-------- Material shown --------
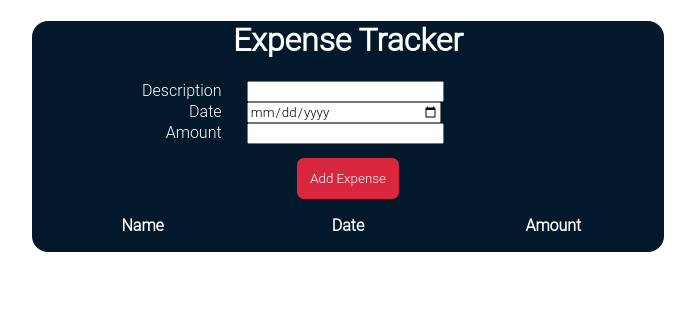
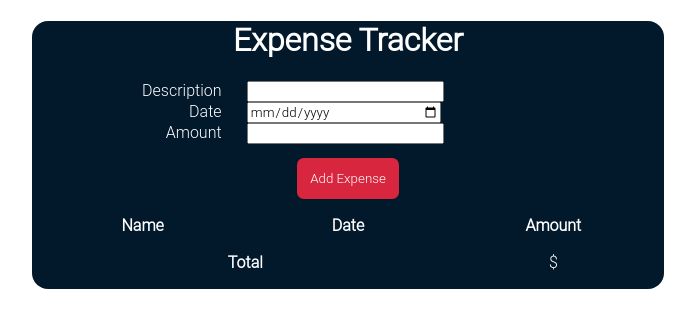
Before and after one commit to johnvinh/Expense-Tracker, a React (Create React App) app: page / in a window 1280 px wide. Shown: the top 328 px of the page, without its empty margins (292-987 px from the left). Built offline with nearby package versions, Linux system fonts and the light colour scheme.

Commit message:
table now shows the sum of all expenses

```diff
--- a/src/Expenses.tsx
+++ b/src/Expenses.tsx
@@ -34,6 +34,22 @@ function Expenses(props: Props)
                                 );
                         })}
                         </tbody>
+                        <tfoot>
+                        <tr>
+                                <th colSpan={2}>
+                                        Total
+                                </th>
+                                <td>
+                                        ${props.expenses.length > 0 && props.expenses.reduce((previousValue: Expense, currentValue: Expense): Expense =>
+                                        {
+                                                return {
+                                                        ...previousValue,
+                                                        amount: previousValue.amount! + currentValue.amount!
+                                                };
+                                        }).amount}
+                                </td>
+                        </tr>
+                        </tfoot>
                 </table>
         );
 }
```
--------
An exact copy of the entries above is needed, with the pictures removed.

Before and after one commit to johnvinh/Expense-Tracker, a React (Create React App) app: page / in a window 1280 px wide. Shown: the top 328 px of the page, without its empty margins (292-987 px from the left). Built offline with nearby package versions, Linux system fonts and the light colour scheme.

Commit message:
table now shows the sum of all expenses

```diff
--- a/src/Expenses.tsx
+++ b/src/Expenses.tsx
@@ -34,6 +34,22 @@ function Expenses(props: Props)
                                 );
                         })}
                         </tbody>
+                        <tfoot>
+                        <tr>
+                                <th colSpan={2}>
+                                        Total
+                                </th>
+                                <td>
+                                        ${props.expenses.length > 0 && props.expenses.reduce((previousValue: Expense, currentValue: Expense): Expense =>
+                                        {
+                                                return {
+                                                        ...previousValue,
+                                                        amount: previousValue.amount! + currentValue.amount!
+                                                };
+                                        }).amount}
+                                </td>
+                        </tr>
+                        </tfoot>
                 </table>
         );
 }
```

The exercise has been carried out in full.